» **Stored data**
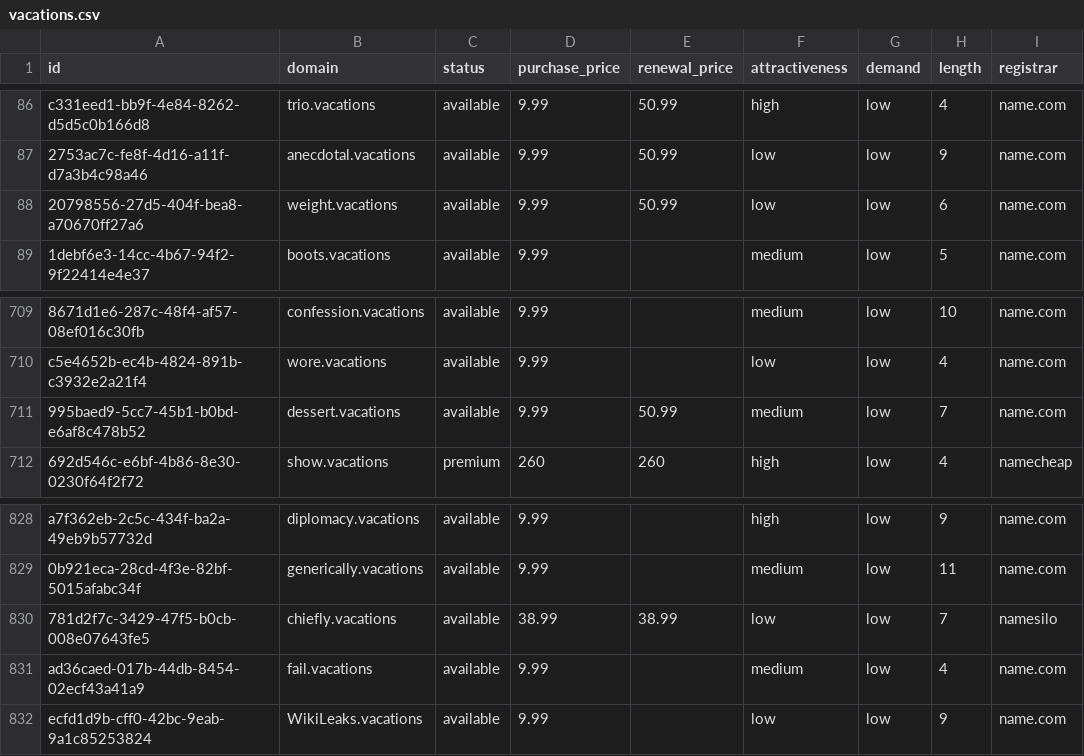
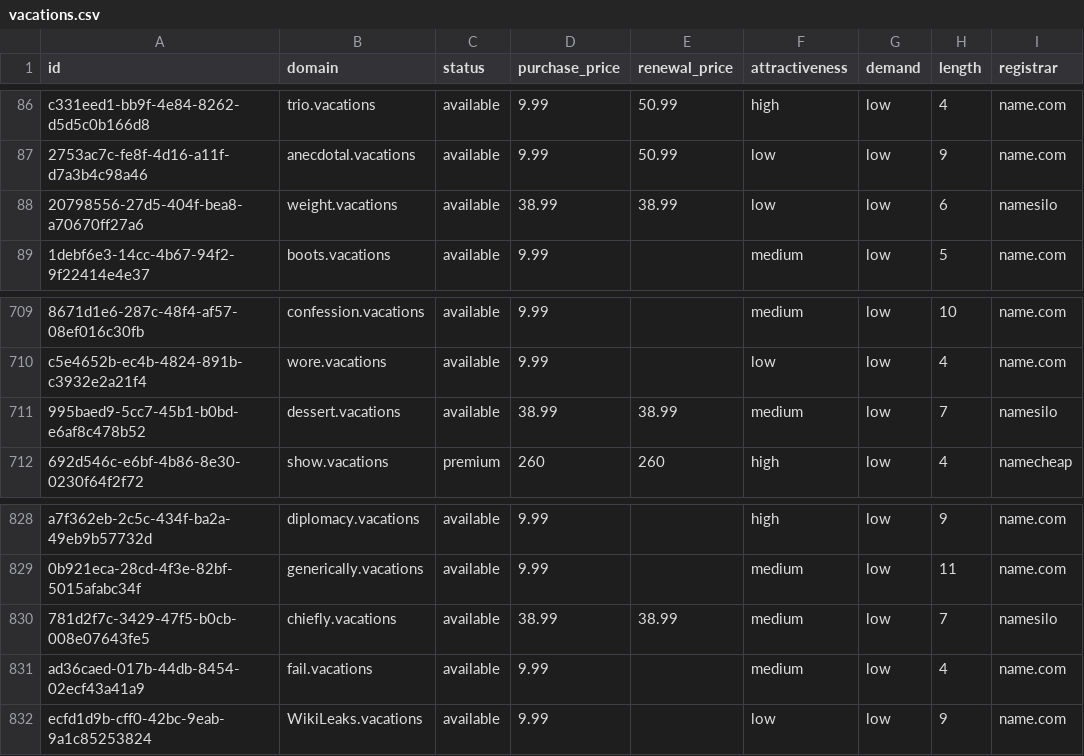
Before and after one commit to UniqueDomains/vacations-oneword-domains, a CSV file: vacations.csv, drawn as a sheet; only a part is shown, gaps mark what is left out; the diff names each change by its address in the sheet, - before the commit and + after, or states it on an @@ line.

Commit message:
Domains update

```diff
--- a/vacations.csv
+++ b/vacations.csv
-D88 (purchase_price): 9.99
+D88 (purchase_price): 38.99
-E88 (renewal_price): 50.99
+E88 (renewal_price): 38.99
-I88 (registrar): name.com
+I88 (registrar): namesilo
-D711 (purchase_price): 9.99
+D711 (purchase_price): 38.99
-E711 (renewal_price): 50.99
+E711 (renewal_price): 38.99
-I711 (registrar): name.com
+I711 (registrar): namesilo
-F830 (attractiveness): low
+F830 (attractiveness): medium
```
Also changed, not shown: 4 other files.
==
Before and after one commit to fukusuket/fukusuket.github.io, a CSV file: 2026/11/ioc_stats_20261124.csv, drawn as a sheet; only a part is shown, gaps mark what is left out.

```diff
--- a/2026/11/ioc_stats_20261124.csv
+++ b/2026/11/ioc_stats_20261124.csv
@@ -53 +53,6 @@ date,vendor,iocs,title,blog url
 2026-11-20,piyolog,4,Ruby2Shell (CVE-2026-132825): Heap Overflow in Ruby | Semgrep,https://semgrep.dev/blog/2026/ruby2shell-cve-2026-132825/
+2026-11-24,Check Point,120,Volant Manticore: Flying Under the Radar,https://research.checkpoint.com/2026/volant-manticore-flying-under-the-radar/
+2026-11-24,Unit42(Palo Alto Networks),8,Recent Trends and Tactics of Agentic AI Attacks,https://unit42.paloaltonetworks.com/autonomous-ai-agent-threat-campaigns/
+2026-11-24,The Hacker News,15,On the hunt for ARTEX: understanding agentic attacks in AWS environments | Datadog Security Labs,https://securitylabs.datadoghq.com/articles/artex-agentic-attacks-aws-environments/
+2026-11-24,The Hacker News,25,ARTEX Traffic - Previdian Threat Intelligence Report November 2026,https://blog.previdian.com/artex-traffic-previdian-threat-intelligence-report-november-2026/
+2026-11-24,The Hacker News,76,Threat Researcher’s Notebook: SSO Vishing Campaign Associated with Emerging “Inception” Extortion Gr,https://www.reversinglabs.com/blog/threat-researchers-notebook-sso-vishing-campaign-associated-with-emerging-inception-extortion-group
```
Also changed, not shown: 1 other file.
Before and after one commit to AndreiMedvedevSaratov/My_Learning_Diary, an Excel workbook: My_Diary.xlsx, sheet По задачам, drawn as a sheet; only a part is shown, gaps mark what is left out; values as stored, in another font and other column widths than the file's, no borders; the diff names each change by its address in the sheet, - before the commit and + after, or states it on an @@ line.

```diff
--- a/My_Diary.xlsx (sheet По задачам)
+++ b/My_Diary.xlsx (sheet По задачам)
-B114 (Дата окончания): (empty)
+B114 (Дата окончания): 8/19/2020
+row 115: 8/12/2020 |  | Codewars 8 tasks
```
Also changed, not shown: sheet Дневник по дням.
...
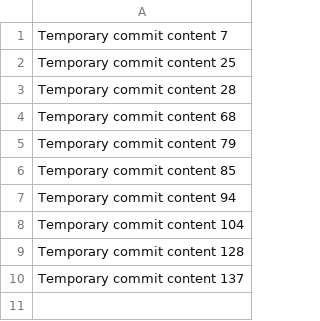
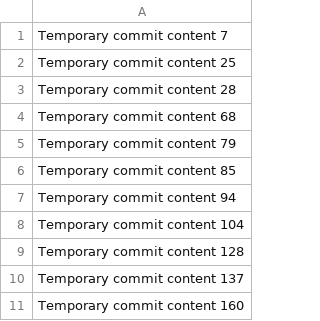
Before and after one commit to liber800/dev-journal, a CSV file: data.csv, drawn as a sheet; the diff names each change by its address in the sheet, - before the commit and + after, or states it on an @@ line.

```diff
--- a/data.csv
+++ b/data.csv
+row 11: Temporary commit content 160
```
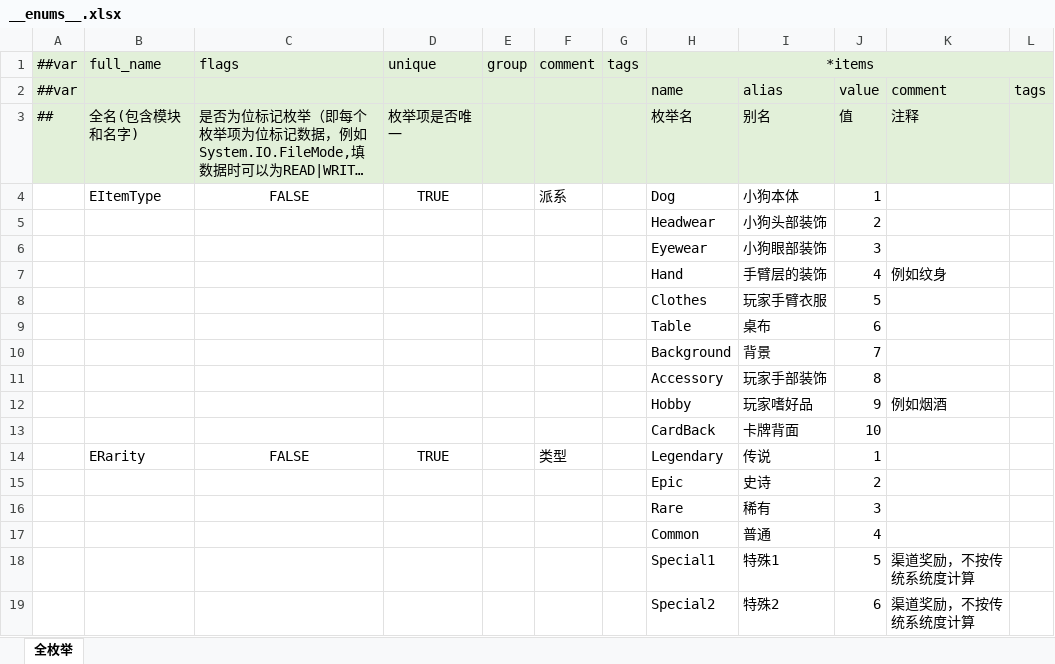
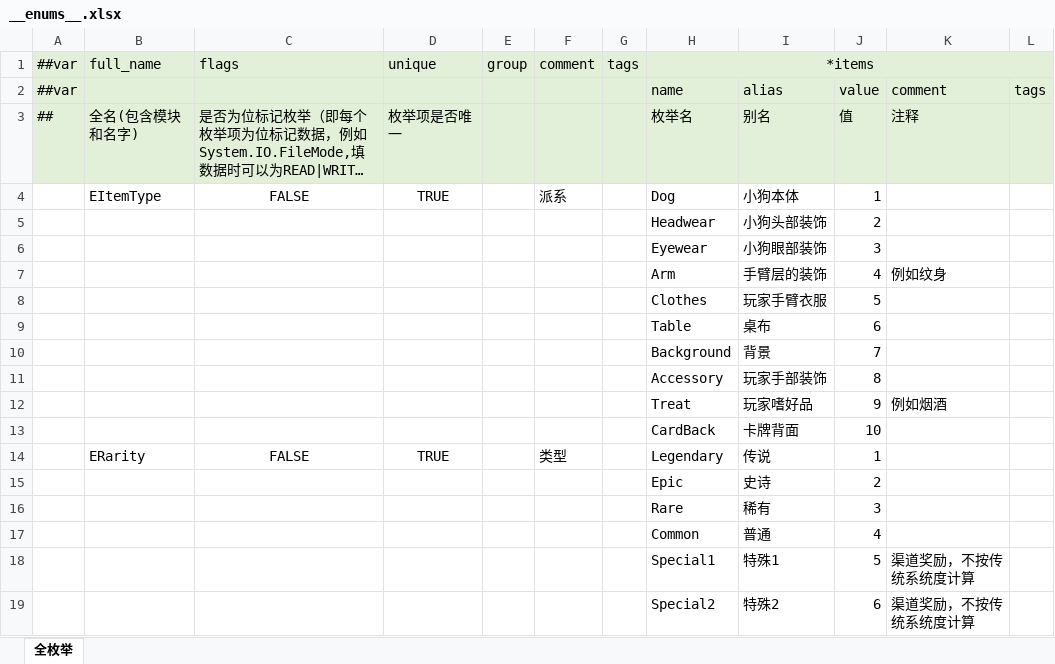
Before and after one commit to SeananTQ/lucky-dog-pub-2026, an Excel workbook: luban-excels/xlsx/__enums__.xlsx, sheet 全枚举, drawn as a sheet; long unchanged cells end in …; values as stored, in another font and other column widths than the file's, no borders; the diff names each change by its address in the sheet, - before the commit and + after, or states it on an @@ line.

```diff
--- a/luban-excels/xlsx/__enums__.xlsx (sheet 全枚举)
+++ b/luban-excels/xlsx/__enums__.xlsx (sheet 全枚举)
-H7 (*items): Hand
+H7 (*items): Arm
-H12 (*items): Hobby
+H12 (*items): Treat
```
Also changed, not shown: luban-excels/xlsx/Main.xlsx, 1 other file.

» **Exercise details**
From the listing, copy every line where the string "https" appears.

» **Result of this exercise**
 2026-11-20,piyolog,4,Ruby2Shell (CVE-2026-132825): Heap Overflow in Ruby | Semgrep,https://semgrep.dev/blog/2026/ruby2shell-cve-2026-132825/
+2026-11-24,Check Point,120,Volant Manticore: Flying Under the Radar,https://research.checkpoint.com/2026/volant-manticore-flying-under-the-radar/
+2026-11-24,Unit42(Palo Alto Networks),8,Recent Trends and Tactics of Agentic AI Attacks,https://unit42.paloaltonetworks.com/autonomous-ai-agent-threat-campaigns/
+2026-11-24,The Hacker News,15,On the hunt for ARTEX: understanding agentic attacks in AWS environments | Datadog Security Labs,https://securitylabs.datadoghq.com/articles/artex-agentic-attacks-aws-environments/
+2026-11-24,The Hacker News,25,ARTEX Traffic - Previdian Threat Intelligence Report November 2026,https://blog.previdian.com/artex-traffic-previdian-threat-intelligence-report-november-2026/
+2026-11-24,The Hacker News,76,Threat Researcher’s Notebook: SSO Vishing Campaign Associated with Emerging “Inception” Extortion Gr,https://www.reversinglabs.com/blog/threat-researchers-notebook-sso-vishing-campaign-associated-with-emerging-inception-extortion-group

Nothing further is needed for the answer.